* What is expected *
All of the records below are to be printed exactly; the pictures are to be left out.

Before-and-after change data

____

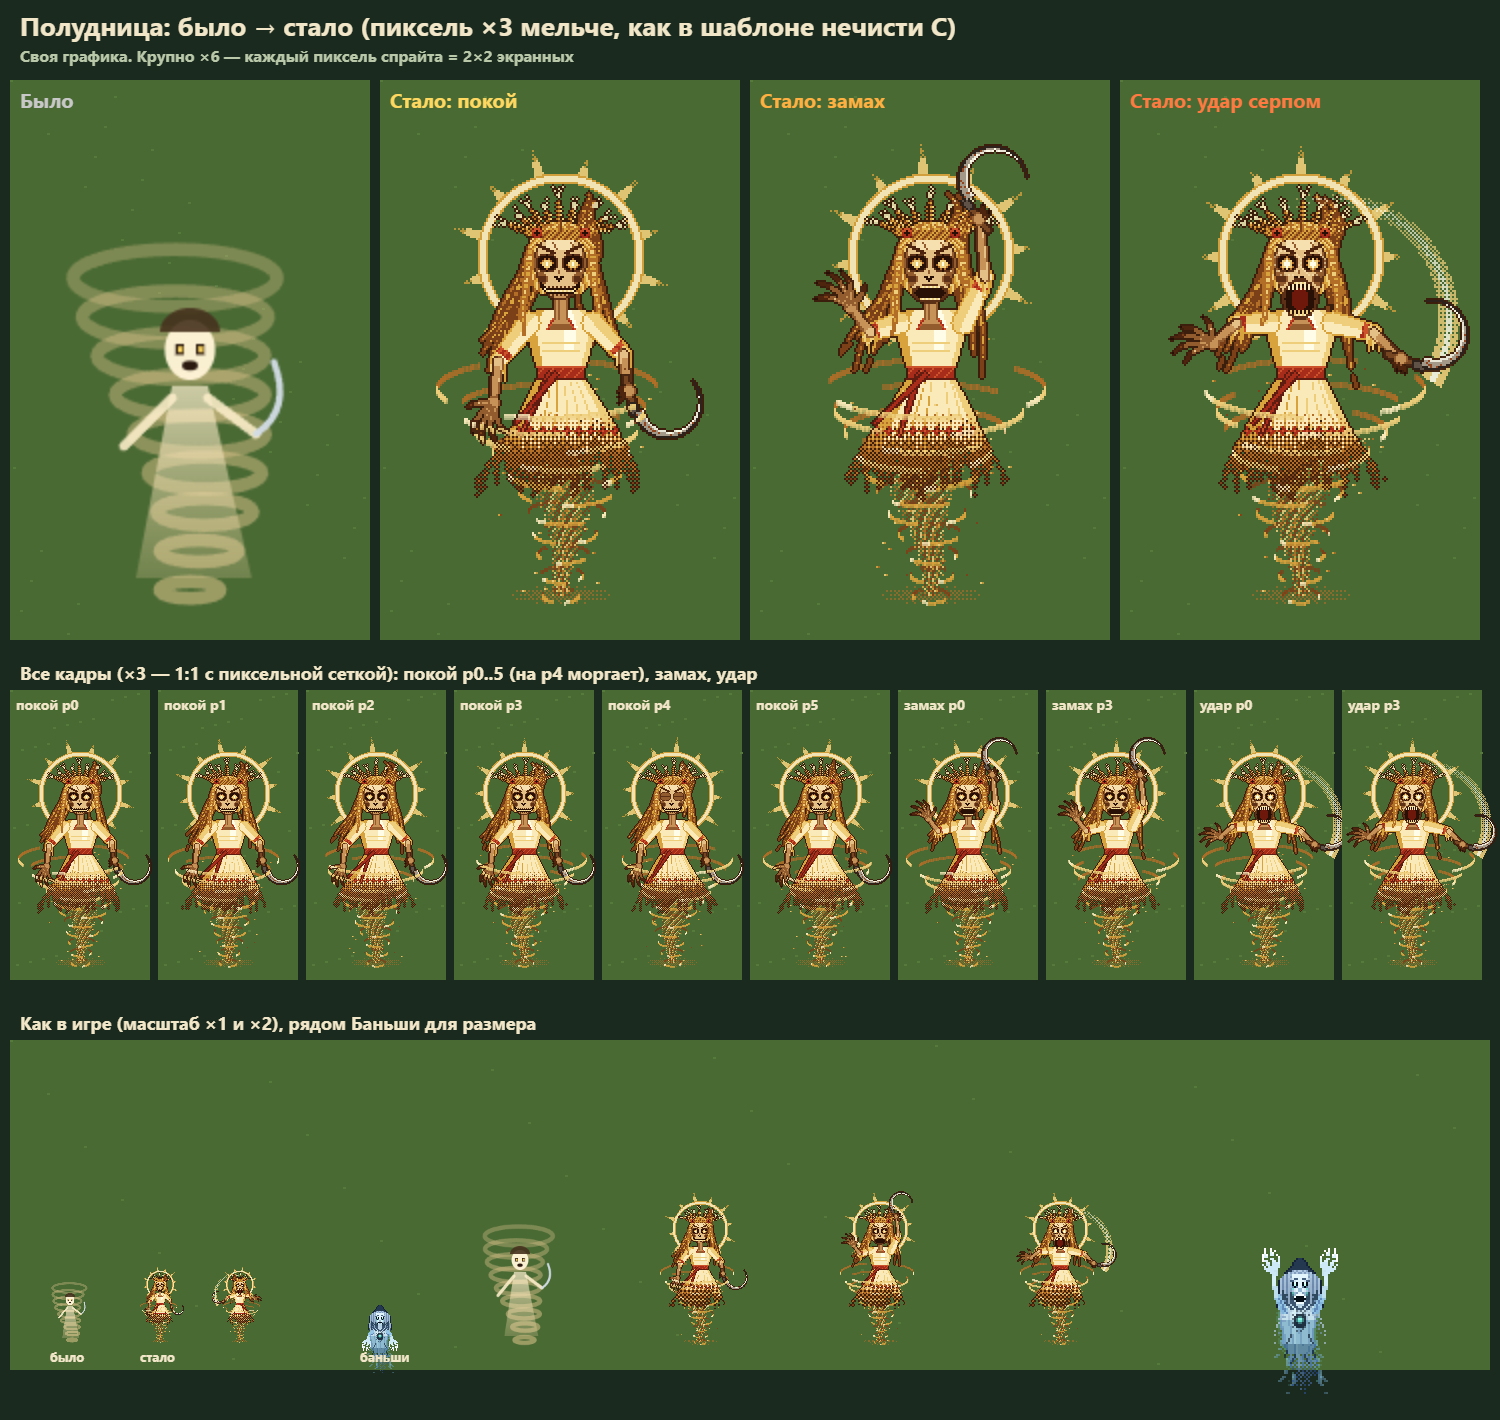
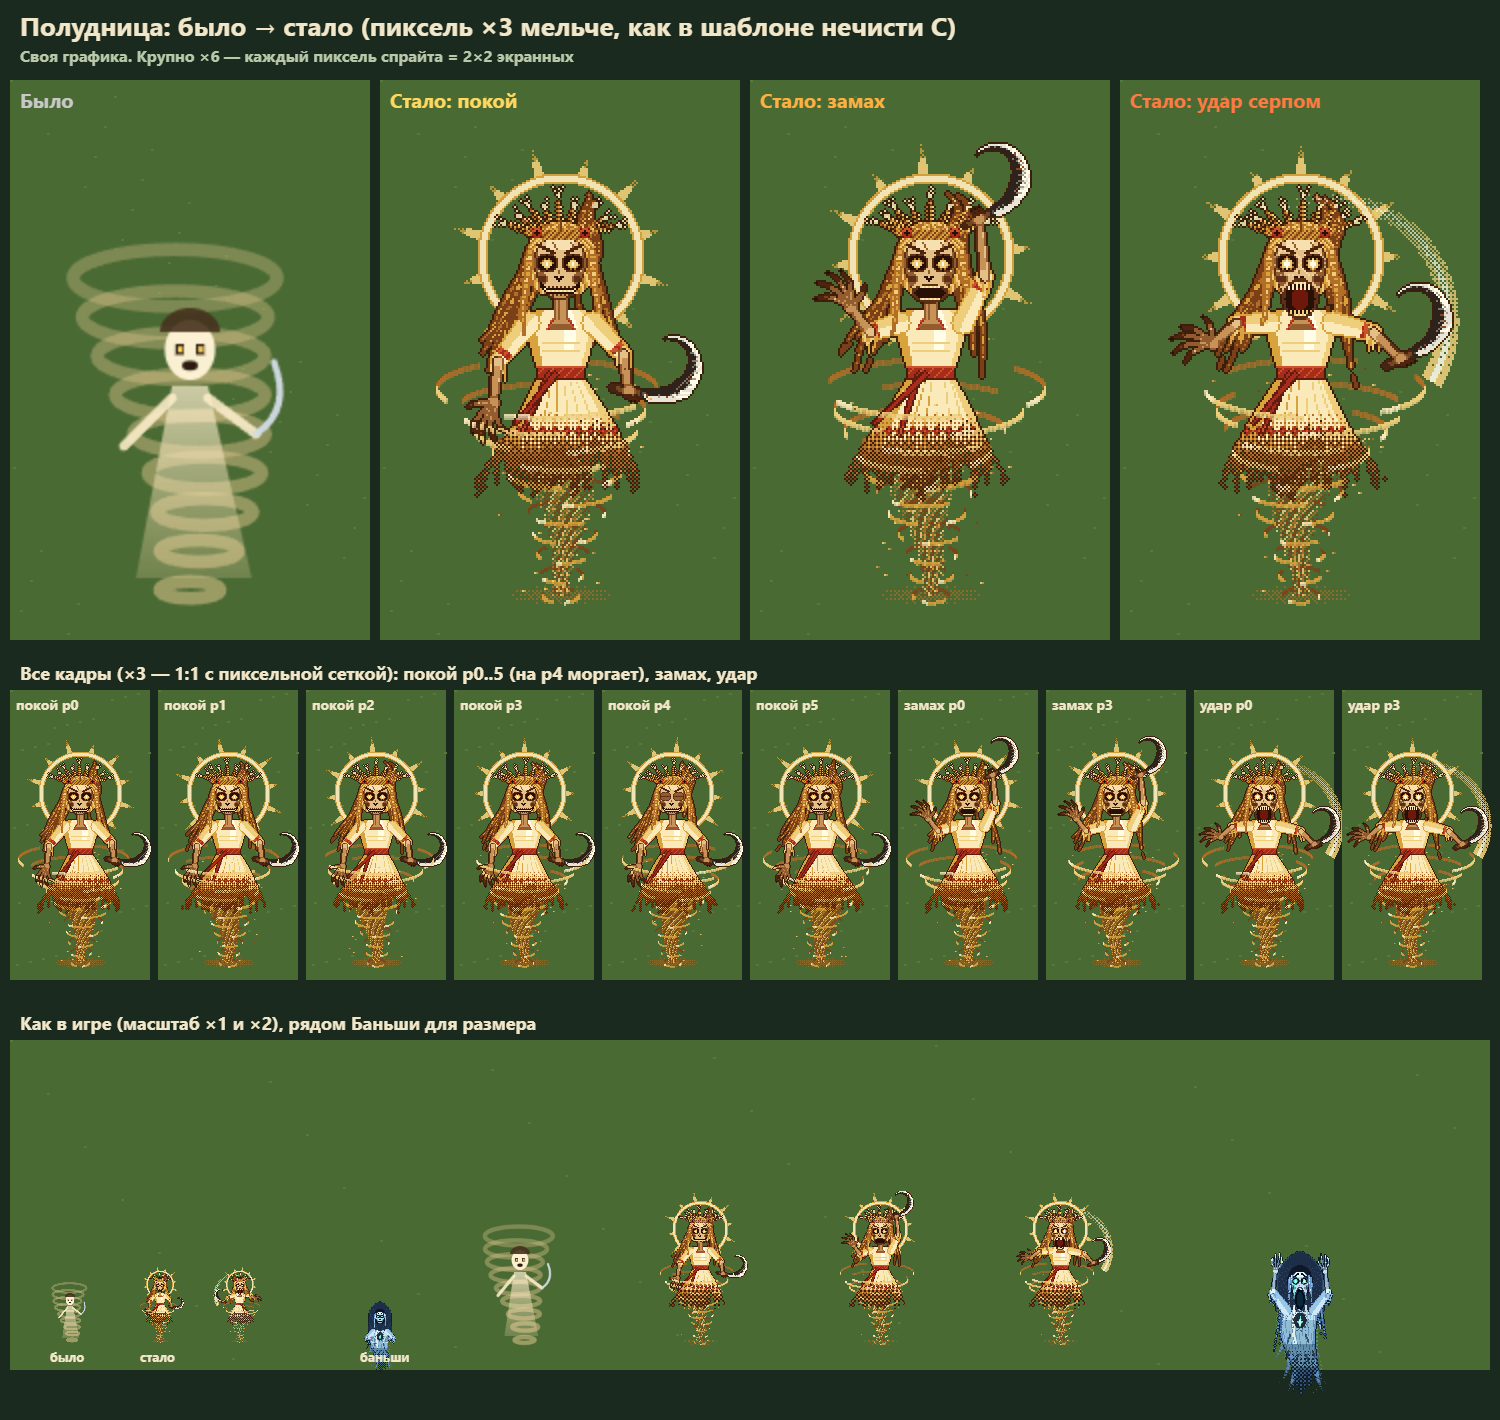
Полудница: серп изогнут крюком, рукоять поперёк кулака
- Клинок идёт от кольца вперёд и закручивается полумесяцем (~200°), шире всего в первой трети, жало на вогнутой стороне.
- Рукоять держится поперёк предплечья, когти обхватывают её; остальное не тронуто.

diff --git a/js/world/fairy2.js b/js/world/fairy2.js
@@ -824,6 +824,7 @@ function fzNoonPx(lv, p) {
     // костлявое предплечье
     L(ex, ey, hx, hy, 3, 2.2, (t, e, sd) => e ? (sd * s > 0 ? S0 : S1) : t < 0.12 ? S3 : sd * s < -30 ? S3 : S2);
     R(hx - 4, hy - 4, hx + 4, hy + 4, (x, y) => { const d = (x - hx) ** 2 + (y - hy) ** 2; return d <= 12 ? (d > 8 ? S1 : S2) : null; });
+    return [ex, ey];
   };
   const claw = (hx, hy, dir, side) => {                                               // ладонь, четыре пальца веером и большой, длинные загнутые когти
     for (const j of [-1.5, -0.5, 0.5, 1.5, -3.2]) {
@@ -838,23 +839,27 @@ function fzNoonPx(lv, p) {
       L(x2, y2, x2 + Math.cos(a3) * cl, y2 + Math.sin(a3) * cl, 1.2, 0.2, (t, e) => t > 0.8 ? K0 : e ? K1 : t < 0.4 ? K2 : K1);
     }
   };
+  // серп: рукоять поперёк кулака, от кольца клинок идёт вперёд и закручивается крюком (кривизна растёт к острию), шире всего в первой трети
   const sickle = (hx, hy, a) => {
     const ux = Math.cos(a), uy = Math.sin(a);
-    let nx = uy, ny = -ux; if (nx < 0) { nx = -nx; ny = -ny; }
-    L(hx - ux * 7, hy - uy * 7, hx + ux * 9, hy + uy * 9, 2.2, 2, (t, e) => e ? [70, 38, 18] : t > 0.3 && t < 0.4 ? [70, 38, 18] : [118, 70, 34]);   // рукоять
-    L(hx + ux * 8, hy + uy * 8, hx + ux * 11, hy + uy * 11, 2.4, 2.4, (t, e) => e ? I0 : I1);                                                        // кольцо
-    const bx = hx + ux * 11, by = hy + uy * 11, Rr = 17, cx = bx + nx * Rr, cy = by + ny * Rr, a0 = Math.atan2(by - cy, bx - cx);
-    const sg = (-Math.sin(a0) * ux + Math.cos(a0) * uy) > 0 ? 1 : -1, SW = 3.7;
-    R(cx - Rr - 2, cy - Rr - 2, cx + Rr + 2, cy + Rr + 2, (x, y) => {
-      const dx = x - cx, dy = y - cy, d = Math.sqrt(dx * dx + dy * dy);
-      let da = (Math.atan2(dy, dx) - a0) * sg; da = ((da % (Math.PI * 2)) + Math.PI * 2) % (Math.PI * 2);
-      if (da > SW) return null;
-      const t = da / SW, w = 5 * (1 - t) + 0.6;
-      if (d > Rr + 0.5 || d < Rr + 0.5 - w) return null;
-      if (d > Rr - 0.6) return I0;                                                        // обух
-      if (d < Rr + 1.5 - w) return t > 0.3 && t < 0.75 && hsh(x * 3 + y) > 0.6 ? K7 : I3;  // жало блестит на солнце
-      return hsh(x * 7 + y * 13) > 0.82 ? RU : I2;                                        // ржа
-    });
+    L(hx - ux * 8, hy - uy * 8, hx + ux * 9, hy + uy * 9, 2.2, 2, (t, e) => e ? [70, 38, 18] : t < 0.08 ? [70, 38, 18] : [118, 70, 34]);   // рукоять
+    L(hx + ux * 8.5, hy + uy * 8.5, hx + ux * 11, hy + uy * 11, 2.5, 2.5, (t, e) => e ? I0 : I1);                                          // кольцо
+    const sg = -Math.sin(a + Math.PI / 2) > -Math.sin(a - Math.PI / 2) ? 1 : -1, N = 40, pts = [];
+    let x = hx + ux * 11, y = hy + uy * 11, d = a;
+    for (let i = 0; i <= N; i++) {
+      const t = i / N, w = t < 0.3 ? 3 + t * 5.5 : 4.65 * (1 - (t - 0.3) / 0.7) + 0.25;
+      pts.push([x, y, w]);
+      d += sg * (0.055 + 0.07 * t); x += Math.cos(d) * 1.35; y += Math.sin(d) * 1.35;
+    }
+    for (let i = 1; i < pts.length; i++) {
+      const [x0, y0, w0] = pts[i - 1], [x1, y1, w1] = pts[i], t0 = (i - 1) / N;
+      L(x0, y0, x1, y1, w0, w1, (t, e, sd) => {
+        const inner = sd * sg > 0;
+        if (e && !inner) return I0;                                                     // обух
+        if (e && inner) return t0 > 0.25 && t0 < 0.8 && hsh(x0 * 3 + y0) > 0.55 ? K7 : I3;   // жало блестит на солнце
+        return hsh(Math.round(x0) * 7 + Math.round(y0) * 13 + (sd > 0 ? 1 : 0)) > 0.86 ? RU : inner ? I2 : [128, 116, 102];   // ржа
+      });
+    }
   };
   // дальняя (левая) рука — когтистая пятерня
   arm(-1, pose.L);
@@ -935,11 +940,12 @@ function fzNoonPx(lv, p) {
   for (let k = 0; k < 4; k++) strand(k, false);
 
   // ---- ближняя (правая) рука с серпом
-  arm(1, pose.R);
-  sickle(pose.R[0], pose.R[1], pose.R[2]);
+  const [rex, rey] = arm(1, pose.R), fa = Math.atan2(pose.R[1] - rey, pose.R[0] - rex);
+  const ha = [fa + Math.PI / 2 - 0.35, fa - Math.PI / 2 + 0.35].reduce((b, c) => Math.cos(c) * 0.6 - Math.sin(c) > Math.cos(b) * 0.6 - Math.sin(b) ? c : b);   // рукоять поперёк кулака, вперёд-вверх
+  sickle(pose.R[0], pose.R[1], ha);
   R(pose.R[0] - 4, pose.R[1] - 4, pose.R[0] + 4, pose.R[1] + 4, (x, y) => { const d = (x - pose.R[0]) ** 2 + (y - pose.R[1]) ** 2; return d <= 10 ? (d > 6 ? S1 : S2) : null; });   // кулак на рукояти
   for (const j of [-1, 0, 1]) {                                                       // когти поверх рукояти
-    const a = pose.R[2] + Math.PI / 2, x = pose.R[0] + Math.cos(pose.R[2]) * j * 2.2 + Math.cos(a) * 3, y = pose.R[1] + Math.sin(pose.R[2]) * j * 2.2 + Math.sin(a) * 3;
+    const a = fa, x = pose.R[0] + Math.cos(ha) * j * 2.2 + Math.cos(a) * 2.5, y = pose.R[1] + Math.sin(ha) * j * 2.2 + Math.sin(a) * 2.5;
     L(x, y, x + Math.cos(a - 0.6) * 4, y + Math.sin(a - 0.6) * 4, 1, 0.2, t => t > 0.7 ? K0 : K1);
   }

____

* Task solution *
Полудница: серп изогнут крюком, рукоять поперёк кулака
- Клинок идёт от кольца вперёд и закручивается полумесяцем (~200°), шире всего в первой трети, жало на вогнутой стороне.
- Рукоять держится поперёк предплечья, когти обхватывают её; остальное не тронуто.

diff --git a/js/world/fairy2.js b/js/world/fairy2.js
@@ -824,6 +824,7 @@ function fzNoonPx(lv, p) {
     // костлявое предплечье
     L(ex, ey, hx, hy, 3, 2.2, (t, e, sd) => e ? (sd * s > 0 ? S0 : S1) : t < 0.12 ? S3 : sd * s < -30 ? S3 : S2);
     R(hx - 4, hy - 4, hx + 4, hy + 4, (x, y) => { const d = (x - hx) ** 2 + (y - hy) ** 2; return d <= 12 ? (d > 8 ? S1 : S2) : null; });
+    return [ex, ey];
   };
   const claw = (hx, hy, dir, side) => {                                               // ладонь, четыре пальца веером и большой, длинные загнутые когти
     for (const j of [-1.5, -0.5, 0.5, 1.5, -3.2]) {
@@ -838,23 +839,27 @@ function fzNoonPx(lv, p) {
       L(x2, y2, x2 + Math.cos(a3) * cl, y2 + Math.sin(a3) * cl, 1.2, 0.2, (t, e) => t > 0.8 ? K0 : e ? K1 : t < 0.4 ? K2 : K1);
     }
   };
+  // серп: рукоять поперёк кулака, от кольца клинок идёт вперёд и закручивается крюком (кривизна растёт к острию), шире всего в первой трети
   const sickle = (hx, hy, a) => {
     const ux = Math.cos(a), uy = Math.sin(a);
-    let nx = uy, ny = -ux; if (nx < 0) { nx = -nx; ny = -ny; }
-    L(hx - ux * 7, hy - uy * 7, hx + ux * 9, hy + uy * 9, 2.2, 2, (t, e) => e ? [70, 38, 18] : t > 0.3 && t < 0.4 ? [70, 38, 18] : [118, 70, 34]);   // рукоять
-    L(hx + ux * 8, hy + uy * 8, hx + ux * 11, hy + uy * 11, 2.4, 2.4, (t, e) => e ? I0 : I1);                                                        // кольцо
-    const bx = hx + ux * 11, by = hy + uy * 11, Rr = 17, cx = bx + nx * Rr, cy = by + ny * Rr, a0 = Math.atan2(by - cy, bx - cx);
-    const sg = (-Math.sin(a0) * ux + Math.cos(a0) * uy) > 0 ? 1 : -1, SW = 3.7;
-    R(cx - Rr - 2, cy - Rr - 2, cx + Rr + 2, cy + Rr + 2, (x, y) => {
-      const dx = x - cx, dy = y - cy, d = Math.sqrt(dx * dx + dy * dy);
-      let da = (Math.atan2(dy, dx) - a0) * sg; da = ((da % (Math.PI * 2)) + Math.PI * 2) % (Math.PI * 2);
-      if (da > SW) return null;
-      const t = da / SW, w = 5 * (1 - t) + 0.6;
-      if (d > Rr + 0.5 || d < Rr + 0.5 - w) return null;
-      if (d > Rr - 0.6) return I0;                                                        // обух
-      if (d < Rr + 1.5 - w) return t > 0.3 && t < 0.75 && hsh(x * 3 + y) > 0.6 ? K7 : I3;  // жало блестит на солнце
-      return hsh(x * 7 + y * 13) > 0.82 ? RU : I2;                                        // ржа
-    });
+    L(hx - ux * 8, hy - uy * 8, hx + ux * 9, hy + uy * 9, 2.2, 2, (t, e) => e ? [70, 38, 18] : t < 0.08 ? [70, 38, 18] : [118, 70, 34]);   // рукоять
+    L(hx + ux * 8.5, hy + uy * 8.5, hx + ux * 11, hy + uy * 11, 2.5, 2.5, (t, e) => e ? I0 : I1);                                          // кольцо
+    const sg = -Math.sin(a + Math.PI / 2) > -Math.sin(a - Math.PI / 2) ? 1 : -1, N = 40, pts = [];
+    let x = hx + ux * 11, y = hy + uy * 11, d = a;
+    for (let i = 0; i <= N; i++) {
+      const t = i / N, w = t < 0.3 ? 3 + t * 5.5 : 4.65 * (1 - (t - 0.3) / 0.7) + 0.25;
+      pts.push([x, y, w]);
+      d += sg * (0.055 + 0.07 * t); x += Math.cos(d) * 1.35; y += Math.sin(d) * 1.35;
+    }
+    for (let i = 1; i < pts.length; i++) {
+      const [x0, y0, w0] = pts[i - 1], [x1, y1, w1] = pts[i], t0 = (i - 1) / N;
+      L(x0, y0, x1, y1, w0, w1, (t, e, sd) => {
+        const inner = sd * sg > 0;
+        if (e && !inner) return I0;                                                     // обух
+        if (e && inner) return t0 > 0.25 && t0 < 0.8 && hsh(x0 * 3 + y0) > 0.55 ? K7 : I3;   // жало блестит на солнце
+        return hsh(Math.round(x0) * 7 + Math.round(y0) * 13 + (sd > 0 ? 1 : 0)) > 0.86 ? RU : inner ? I2 : [128, 116, 102];   // ржа
+      });
+    }
   };
   // дальняя (левая) рука — когтистая пятерня
   arm(-1, pose.L);
@@ -935,11 +940,12 @@ function fzNoonPx(lv, p) {
   for (let k = 0; k < 4; k++) strand(k, false);
 
   // ---- ближняя (правая) рука с серпом
-  arm(1, pose.R);
-  sickle(pose.R[0], pose.R[1], pose.R[2]);
+  const [rex, rey] = arm(1, pose.R), fa = Math.atan2(pose.R[1] - rey, pose.R[0] - rex);
+  const ha = [fa + Math.PI / 2 - 0.35, fa - Math.PI / 2 + 0.35].reduce((b, c) => Math.cos(c) * 0.6 - Math.sin(c) > Math.cos(b) * 0.6 - Math.sin(b) ? c : b);   // рукоять поперёк кулака, вперёд-вверх
+  sickle(pose.R[0], pose.R[1], ha);
   R(pose.R[0] - 4, pose.R[1] - 4, pose.R[0] + 4, pose.R[1] + 4, (x, y) => { const d = (x - pose.R[0]) ** 2 + (y - pose.R[1]) ** 2; return d <= 10 ? (d > 6 ? S1 : S2) : null; });   // кулак на рукояти
   for (const j of [-1, 0, 1]) {                                                       // когти поверх рукояти
-    const a = pose.R[2] + Math.PI / 2, x = pose.R[0] + Math.cos(pose.R[2]) * j * 2.2 + Math.cos(a) * 3, y = pose.R[1] + Math.sin(pose.R[2]) * j * 2.2 + Math.sin(a) * 3;
+    const a = fa, x = pose.R[0] + Math.cos(ha) * j * 2.2 + Math.cos(a) * 2.5, y = pose.R[1] + Math.sin(ha) * j * 2.2 + Math.sin(a) * 2.5;
     L(x, y, x + Math.cos(a - 0.6) * 4, y + Math.sin(a - 0.6) * 4, 1, 0.2, t => t > 0.7 ? K0 : K1);
   }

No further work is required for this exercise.